Exercise brief
Look below and pull out each line with the word "Mgmt".

Source data
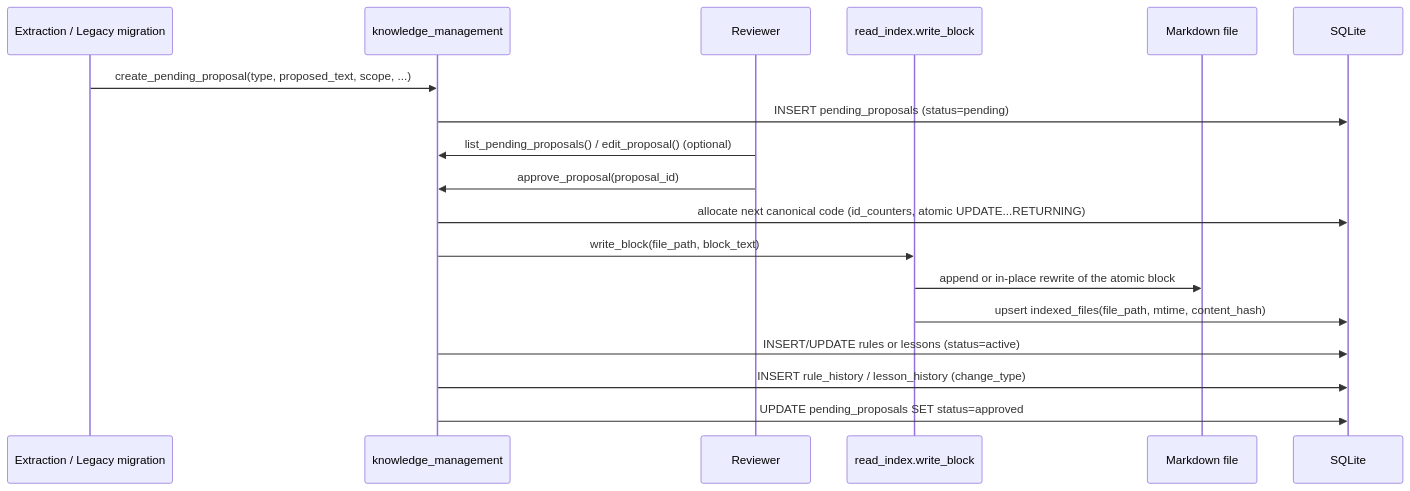
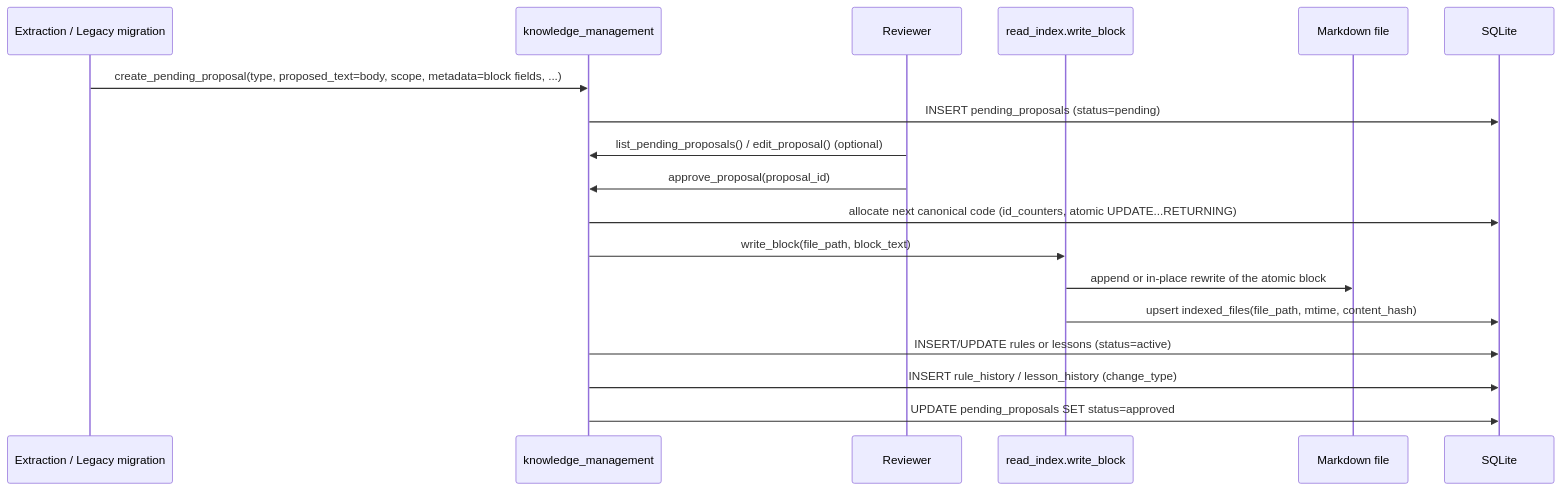
Before and after one commit to abeljumanuel/axiom-meridian-project: the third of 3 diagrams in docs/03-system-architecture.md, drawn with Mermaid. The commit also changed 23 other files, not shown here.

First line of the commit message:
Fix proposal metadata, first block of a scope, and field resets on update

````diff
--- a/docs/03-system-architecture.md
+++ b/docs/03-system-architecture.md
@@ -108,21 +108,21 @@
 ```mermaid
 sequenceDiagram
     participant Source as Extraction / Legacy migration
     participant Mgmt as knowledge_management
     participant Human as Reviewer
     participant Idx as read_index.write_block
     participant MD as Markdown file
     participant DB as SQLite
 
-    Source->>Mgmt: create_pending_proposal(type, proposed_text, scope, ...)
+    Source->>Mgmt: create_pending_proposal(type, proposed_text=body, scope, metadata=block fields, ...)
     Mgmt->>DB: INSERT pending_proposals (status=pending)
     Human->>Mgmt: list_pending_proposals() / edit_proposal() (optional)
     Human->>Mgmt: approve_proposal(proposal_id)
     Mgmt->>DB: allocate next canonical code (id_counters, atomic UPDATE...RETURNING)
     Mgmt->>Idx: write_block(file_path, block_text)
     Idx->>MD: append or in-place rewrite of the atomic block
     Idx->>DB: upsert indexed_files(file_path, mtime, content_hash)
     Mgmt->>DB: INSERT/UPDATE rules or lessons (status=active)
     Mgmt->>DB: INSERT rule_history / lesson_history (change_type)
     Mgmt->>DB: UPDATE pending_proposals SET status=approved
 ```
````
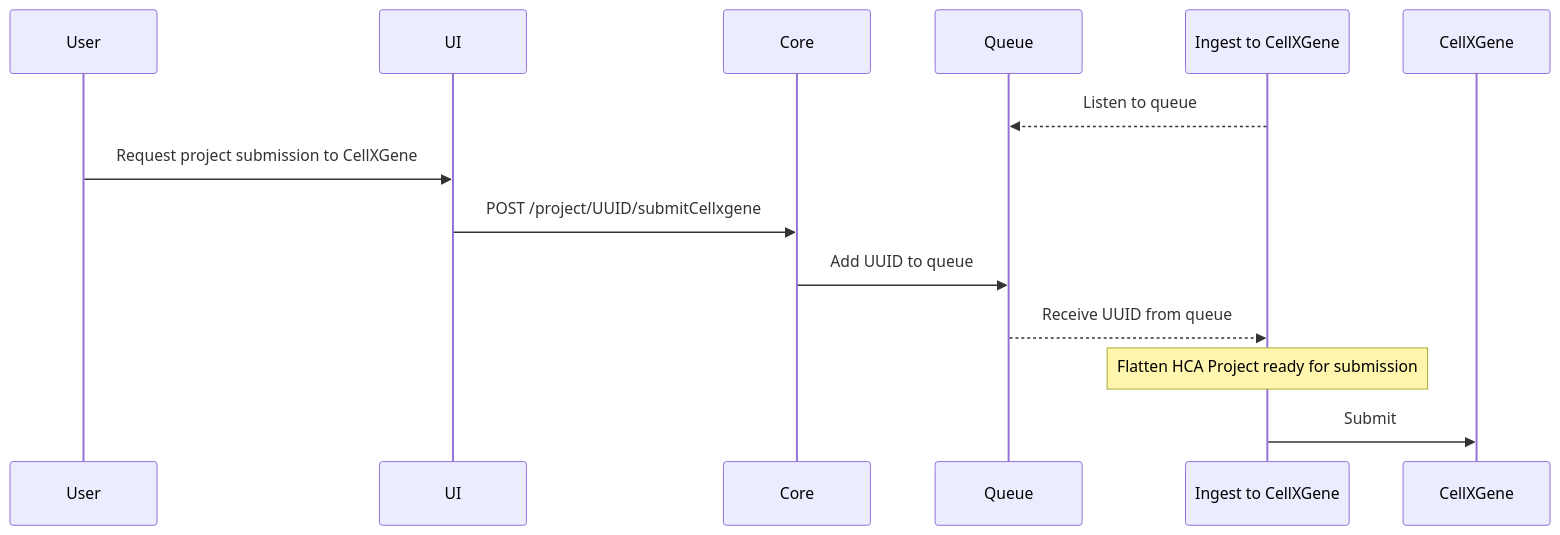
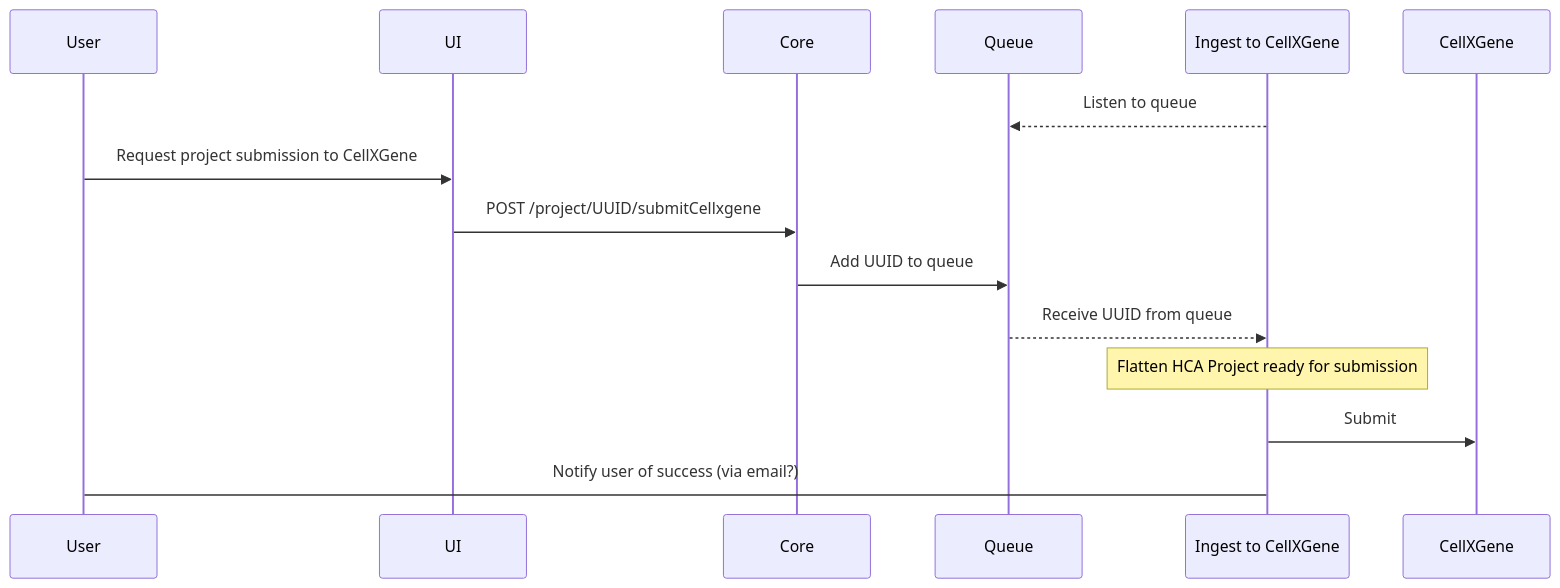
The diagram in CellXGene.md (jacobwindsor/notes), drawn with Mermaid before and after one commit. The commit also changed 1 other file, not shown here.

````diff
--- a/CellXGene.md
+++ b/CellXGene.md
@@ -2,19 +2,20 @@
 ```mermaid
 sequenceDiagram
 	participant U as User
 	participant UI as UI
 	participant C as Core
 	participant Q as Queue
 	participant ICX as Ingest to CellXGene
 	participant CX as CellXGene
 
 	ICX-->>Q:Listen to queue
 
 	U->>UI: Request project submission to CellXGene
 	UI->>C: POST /project/UUID/submitCellxgene
 	C->>Q: Add UUID to queue
 	Q-->>ICX:Receive UUID from queue
 	Note over ICX: Flatten HCA Project ready for submission
 	ICX->>CX: Submit
+	ICX->U: Notify user of success (via email?)
 
 ```
````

Response to this exercise
     participant Mgmt as knowledge_management
-    Source->>Mgmt: create_pending_proposal(type, proposed_text, scope, ...)
+    Source->>Mgmt: create_pending_proposal(type, proposed_text=body, scope, metadata=block fields, ...)
     Mgmt->>DB: INSERT pending_proposals (status=pending)
     Human->>Mgmt: list_pending_proposals() / edit_proposal() (optional)
     Human->>Mgmt: approve_proposal(proposal_id)
     Mgmt->>DB: allocate next canonical code (id_counters, atomic UPDATE...RETURNING)
     Mgmt->>Idx: write_block(file_path, block_text)
     Mgmt->>DB: INSERT/UPDATE rules or lessons (status=active)
     Mgmt->>DB: INSERT rule_history / lesson_history (change_type)
     Mgmt->>DB: UPDATE pending_proposals SET status=approved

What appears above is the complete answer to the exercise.